= Material provided =
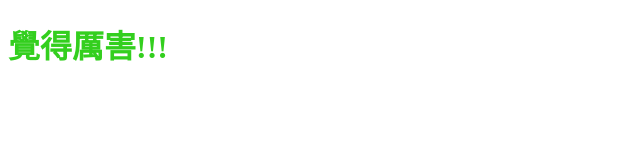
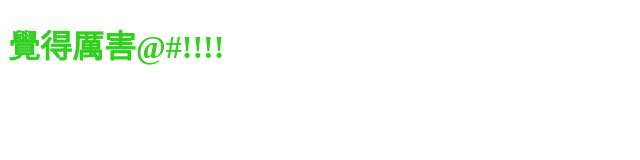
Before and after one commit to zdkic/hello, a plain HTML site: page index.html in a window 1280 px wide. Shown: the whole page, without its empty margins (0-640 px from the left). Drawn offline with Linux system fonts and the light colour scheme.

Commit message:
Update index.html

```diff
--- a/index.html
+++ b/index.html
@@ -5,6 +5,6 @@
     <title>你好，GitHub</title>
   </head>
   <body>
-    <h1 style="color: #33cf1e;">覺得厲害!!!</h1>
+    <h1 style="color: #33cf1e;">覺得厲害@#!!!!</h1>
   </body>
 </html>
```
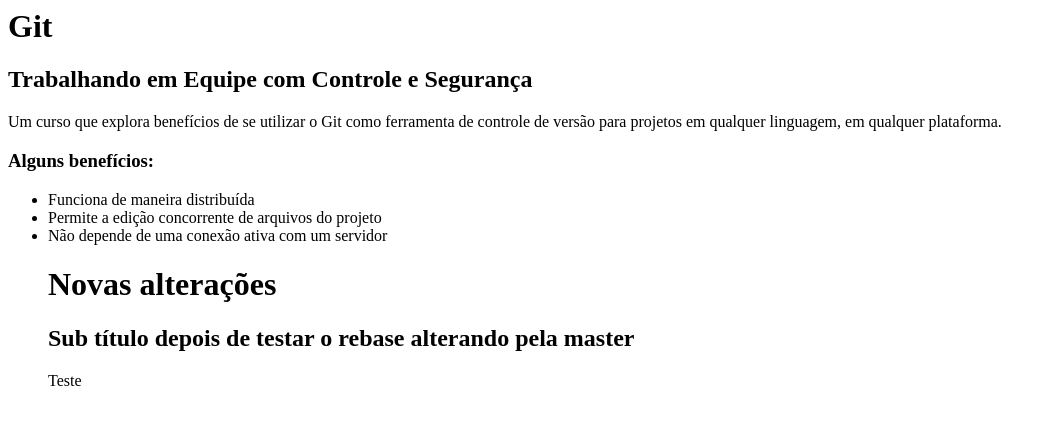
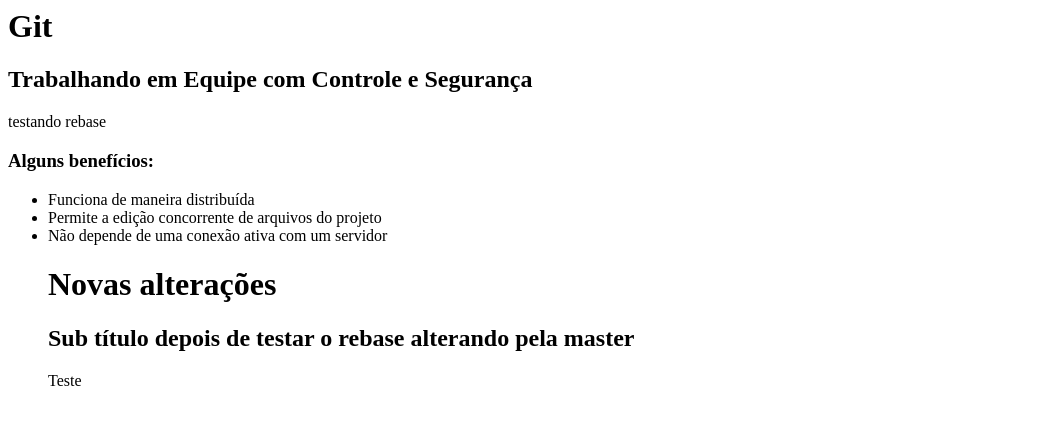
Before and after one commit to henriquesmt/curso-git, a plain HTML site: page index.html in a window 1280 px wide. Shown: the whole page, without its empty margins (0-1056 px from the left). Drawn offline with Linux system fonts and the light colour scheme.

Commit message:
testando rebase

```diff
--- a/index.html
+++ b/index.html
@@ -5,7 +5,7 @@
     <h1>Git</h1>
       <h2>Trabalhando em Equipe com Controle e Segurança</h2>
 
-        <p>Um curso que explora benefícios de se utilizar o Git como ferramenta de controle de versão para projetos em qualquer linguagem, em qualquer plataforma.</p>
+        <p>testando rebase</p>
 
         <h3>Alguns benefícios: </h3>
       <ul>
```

= Task prompt =
Repeat the records above exactly. No pictures go into the repeat.

= Solution =
Before and after one commit to zdkic/hello, a plain HTML site: page index.html in a window 1280 px wide. Shown: the whole page, without its empty margins (0-640 px from the left). Drawn offline with Linux system fonts and the light colour scheme.

Commit message:
Update index.html

```diff
--- a/index.html
+++ b/index.html
@@ -5,6 +5,6 @@
     <title>你好，GitHub</title>
   </head>
   <body>
-    <h1 style="color: #33cf1e;">覺得厲害!!!</h1>
+    <h1 style="color: #33cf1e;">覺得厲害@#!!!!</h1>
   </body>
 </html>
```
Before and after one commit to henriquesmt/curso-git, a plain HTML site: page index.html in a window 1280 px wide. Shown: the whole page, without its empty margins (0-1056 px from the left). Drawn offline with Linux system fonts and the light colour scheme.

Commit message:
testando rebase

```diff
--- a/index.html
+++ b/index.html
@@ -5,7 +5,7 @@
     <h1>Git</h1>
       <h2>Trabalhando em Equipe com Controle e Segurança</h2>
 
-        <p>Um curso que explora benefícios de se utilizar o Git como ferramenta de controle de versão para projetos em qualquer linguagem, em qualquer plataforma.</p>
+        <p>testando rebase</p>
 
         <h3>Alguns benefícios: </h3>
       <ul>
```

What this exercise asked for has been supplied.